Colorado Rockies v St. Louis Cardinals
Colorado Rockies v St. Louis Cardinals / Scott Kane/GettyImages

It only took the Dodgers a few days to scoop up a discarded player from their least intimidating division rival. Colorado is typically a place where careers go to die — just ask Kris Bryant about that — so LA was really doing Alan Trejo a favor when they signed him to a minor-league deal on Monday. Congratulations Alan Trejo, you are not a Colorado Rockie!

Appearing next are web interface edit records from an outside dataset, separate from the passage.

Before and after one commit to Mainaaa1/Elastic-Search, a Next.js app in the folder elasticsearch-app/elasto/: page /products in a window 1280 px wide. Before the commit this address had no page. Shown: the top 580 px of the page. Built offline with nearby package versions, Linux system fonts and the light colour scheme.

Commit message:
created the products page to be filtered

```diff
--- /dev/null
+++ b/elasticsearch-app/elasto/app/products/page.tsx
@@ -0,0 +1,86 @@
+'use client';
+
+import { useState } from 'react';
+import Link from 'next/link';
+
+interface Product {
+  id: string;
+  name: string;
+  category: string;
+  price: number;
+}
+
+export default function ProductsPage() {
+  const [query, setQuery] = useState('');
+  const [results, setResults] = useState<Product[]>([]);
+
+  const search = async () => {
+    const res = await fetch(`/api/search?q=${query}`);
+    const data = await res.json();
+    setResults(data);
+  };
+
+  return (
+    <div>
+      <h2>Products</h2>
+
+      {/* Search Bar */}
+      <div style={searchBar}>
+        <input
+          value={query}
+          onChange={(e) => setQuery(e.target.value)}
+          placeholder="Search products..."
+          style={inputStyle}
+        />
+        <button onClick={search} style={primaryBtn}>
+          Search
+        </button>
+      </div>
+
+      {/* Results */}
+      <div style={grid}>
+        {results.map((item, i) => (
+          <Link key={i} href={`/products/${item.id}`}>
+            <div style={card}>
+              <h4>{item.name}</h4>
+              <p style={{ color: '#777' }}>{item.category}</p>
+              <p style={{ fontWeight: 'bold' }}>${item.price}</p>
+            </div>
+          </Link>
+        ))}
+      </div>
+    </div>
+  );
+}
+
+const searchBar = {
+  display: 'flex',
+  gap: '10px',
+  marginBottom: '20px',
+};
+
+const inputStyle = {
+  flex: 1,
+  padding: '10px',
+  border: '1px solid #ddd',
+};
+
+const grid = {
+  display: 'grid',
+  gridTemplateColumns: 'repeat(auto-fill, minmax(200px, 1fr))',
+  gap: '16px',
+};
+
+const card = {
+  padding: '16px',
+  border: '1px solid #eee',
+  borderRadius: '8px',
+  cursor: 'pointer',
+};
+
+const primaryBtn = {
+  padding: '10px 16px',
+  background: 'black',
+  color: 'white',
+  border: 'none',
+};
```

Trejo has been a constant Quadruple-A call up for Colorado for the last three years, but he made it onto the Opening Day roster this season after putting on a nice showcase during spring training. However, while Trejo has a track record of being fantastic Triple-A guy, he's never been able to make things stick in the majors. Before eventually being DFA'ed by the Rockies on June 29 and declaring free agency, he was hitting .143 with a .325 OPS through 28 games.

The Dodgers immediately put him to work down in Triple-A; he made his OKC debut just a day after the contract became official and went 2-for-3 with two walks and an RBI in a pretty great first introduction to the club.

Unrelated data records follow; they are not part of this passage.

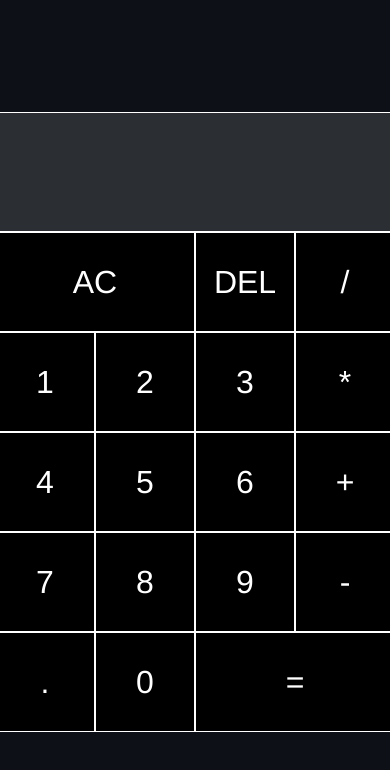
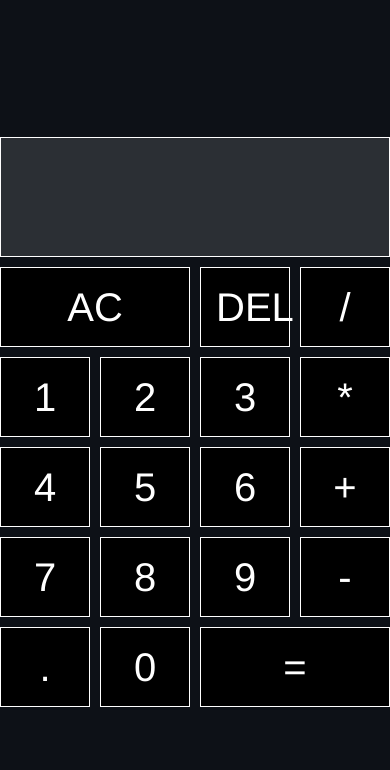
Before and after one commit to muzabol2/calc, a plain HTML site: page index.html in a window 390 px wide. Drawn offline with Linux system fonts and the light colour scheme.

Commit message:
Mobile friendly css

```diff
--- a/styles.css
+++ b/styles.css
@@ -33,6 +33,7 @@ body {
    margin: 0;
    background-color: var(--background-color);
    color: var(--text-color);
+   height: 100vh;
 }
 
 .calc-grid {
@@ -40,17 +41,19 @@ body {
    justify-content: center;
    align-content: center;
    min-height: 100vh;
-   grid-template-columns: repeat(4, 100px);
-   grid-template-rows: minmax(120px, auto) repeat(5, 100px);
+   grid-template-columns: repeat(4, minmax(80px, 1fr));
+   grid-template-rows: minmax(120px, auto) repeat(5, minmax(80px, auto));
+   gap: 10px;
 }
 
 .calc-grid>button {
    cursor: pointer;
-   font-size: 2rem;
+   font-size: 2.5rem;
    border: 1px solid var(--button-border-color);
    outline: none;
    background-color: var(--button-color);
    color: var(--text-color);
+   padding: 15px;
 }
 
 .calc-grid>button:hover {
@@ -83,3 +86,10 @@ body {
    color: var(--output-text-color);
    font-size: 2.5rem;
 }
+
+@media screen and (min-width: 768px) {
+   .calc-grid {
+      grid-template-columns: repeat(4, 100px);
+      grid-template-rows: minmax(120px, auto) repeat(5, 100px);
+   }
+}
```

Dodgers sign DFA'ed Rockies infielder Alan Trejo to a minor-league contract

Again, Trejo has always been a fantastic hitter in the minors. Over 12 games last year with the Albuquerque Isotopes, he hit .370 with a 1.028 OPS, and even with a larger sample size the year before (67 games), he hit .296 with a .882 OPS. But he's never been able to translate that to the bigs. So while Trejo's line leaving his first game with OKC (.667/.800/1.333) does leave a lot of room to be excited about what he could do with the Dodgers' far superior minor-league system and player development track, there's no telling if they'll also be able to get him over that bridge.

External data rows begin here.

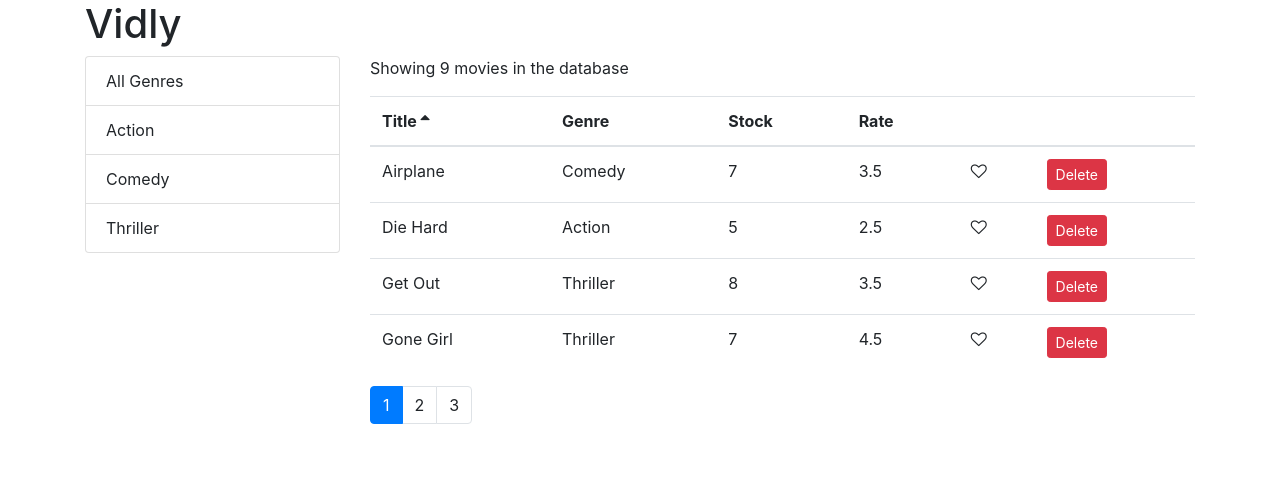
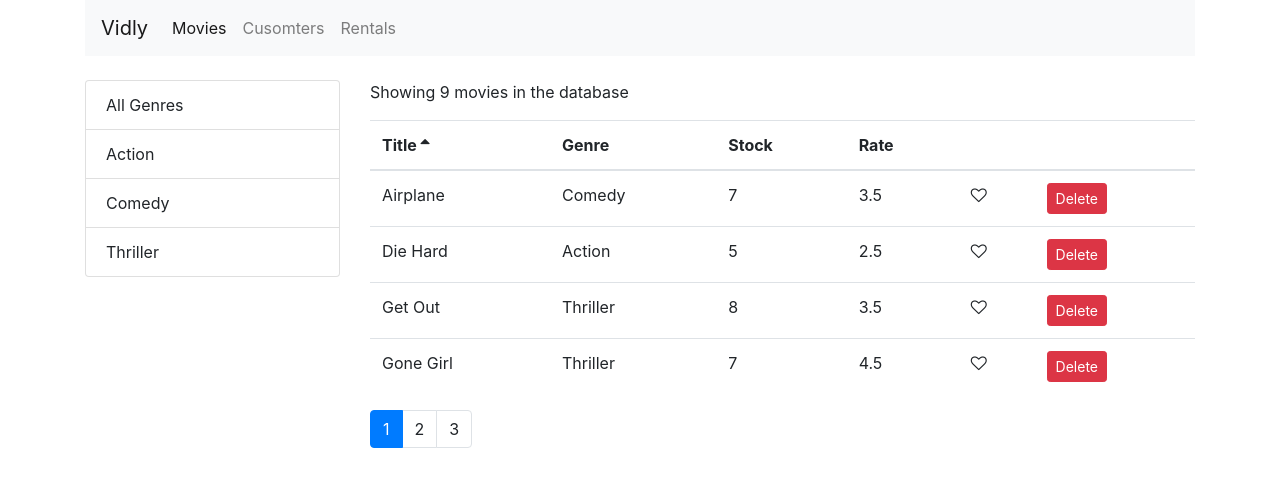
Before and after one commit to hellowhirl/my-bootcamp-learning, a React (Create React App) app in the folder vidly/: page /movies in a window 1280 px wide. Shown: the top 486 px of the page. Built offline with nearby package versions, Linux system fonts and the light colour scheme.

Commit message:
React exercise - add routing to Vidly

```diff
--- a/vidly/package.json
+++ b/vidly/package.json
@@ -8,6 +8,7 @@
     "lodash": "^4.17.10",
     "react": "^16.12.0",
     "react-dom": "^16.12.0",
+    "react-router-dom": "^5.1.2",
     "react-scripts": "3.2.0"
   },
   "scripts": {
--- a/vidly/src/App.js
+++ b/vidly/src/App.js
@@ -1,13 +1,25 @@
 import React, { Component } from "react";
+import { Switch, Route, Redirect } from "react-router-dom";
 import "./App.css";
+import NavBar from "./components/navBar";
 import Movies from "./components/movies";
+import Customers from "./components/customers";
+import Rentals from "./components/rentals";
+import NotFound from "./utils/notFound";
 
 class App extends Component {
   render() {
     return (
       <main className="container">
-        <h1>Vidly</h1>
-        <Movies />
+        <NavBar />
+        <Switch>
+          <Route path="/movies" component={Movies} />
+          <Route path="/customers" component={Customers} />
+          <Route path="/rentals" component={Rentals} />
+          <Route path="/not-found" component={NotFound} />
+          <Redirect from="/" exact to="movies" />
+          <Redirect to="/not-found" />
+        </Switch>
       </main>
     );
   }
--- /dev/null
+++ b/vidly/src/components/customers.jsx
@@ -0,0 +1,7 @@
+import React from "react";
+
+const Customers = () => {
+  return <h1>Customers</h1>;
+};
+
+export default Customers;
--- a/vidly/src/components/movies.jsx
+++ b/vidly/src/components/movies.jsx
@@ -91,7 +91,8 @@
     const { totalCount, data: movies } = this.getPageData();
 
     return (
-      <div className="row">
+      <div>
+        <div className="row pt-4">
           <div className="col-3">
             <ListGroup
               items={this.state.genres}
@@ -117,6 +118,7 @@
             />
           </div>
         </div>
+      </div>
     );
   }
 }
--- /dev/null
+++ b/vidly/src/components/navBar.jsx
@@ -0,0 +1,38 @@
+import React from "react";
+import { NavLink } from "react-router-dom";
+
+const NavBar = () => {
+  return (
+    <nav className="navbar navbar-expand-lg navbar-light bg-light">
+      <a className="navbar-brand" href="#">
+        Vidly
+      </a>
+      <button
+        className="navbar-toggler"
+        type="button"
+        data-toggle="collapse"
+        data-target="#navbarNavAltMarkup"
+        aria-controls="navbarNavAltMarkup"
+        aria-expanded="false"
+        aria-label="Toggle navigation"
+      >
+        <span className="navbar-toggler-icon"></span>
+      </button>
+      <div className="collapse navbar-collapse" id="navbarNavAltMarkup">
+        <div className="navbar-nav">
+          <NavLink className="nav-item nav-link" to="/movies">
+            Movies
+          </NavLink>
+          <NavLink className="nav-item nav-link" to="/customers">
+            Cusomters
+          </NavLink>
+          <NavLink className="nav-item nav-link" to="/rentals">
+            Rentals
+          </NavLink>
+        </div>
+      </div>
+    </nav>
+  );
+};
+
+export default NavBar;
--- /dev/null
+++ b/vidly/src/components/rentals.jsx
@@ -0,0 +1,7 @@
+import React from "react";
+
+const Rentals = () => {
+  return <h1>Rentals</h1>;
+};
+
+export default Rentals;
--- a/vidly/src/index.js
+++ b/vidly/src/index.js
@@ -5,8 +5,14 @@
 import * as serviceWorker from "./serviceWorker";
 import "bootstrap/dist/css/bootstrap.css";
 import "font-awesome/css/font-awesome.css";
+import { BrowserRouter } from "react-router-dom";
 
-ReactDOM.render(<App />, document.getElementById("root"));
+ReactDOM.render(
+  <BrowserRouter>
+    <App />
+  </BrowserRouter>,
+  document.getElementById("root")
+);
 
 // If you want your app to work offline and load faster, you can change
 // unregister() to register() below. Note this comes with some pitfalls.
--- /dev/null
+++ b/vidly/src/utils/notFound.jsx
@@ -0,0 +1,7 @@
+import React from "react";
+
+const NotFound = () => {
+  return <h1>Not Found</h1>;
+};
+
+export default NotFound;
```
Also changed, not shown: 2 other files (tests, documents, lock files or other folders). Lines whose indentation alone changed are shown as unchanged.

Still, it's pretty clear why the Dodgers went after Trejo. Second base has been a pretty desperate place since Gavin Lux moved there at the beginning of the season. His defense has been fine, but his bat has gone completely cold. With Miguel Rojas now primarily at short in Mookie Betts' absence, second is backed up by Kiké Hernández, who also hasn't been hitting this season.

It seems (or, rather, we can hope) that Lux will be given away at the trade deadline to any team that will take him, but if Betts' progress in recovery is stalled or the Dodgers decide to move him back to the outfield instead of second, they'll need to look for internal replacements, which is where Trejo could come in. If that happens, he'll get himself within closer proximity to a World Series ring than he's ever been before. Congratulations Alan Trejo, you are a Los Angeles Dodger.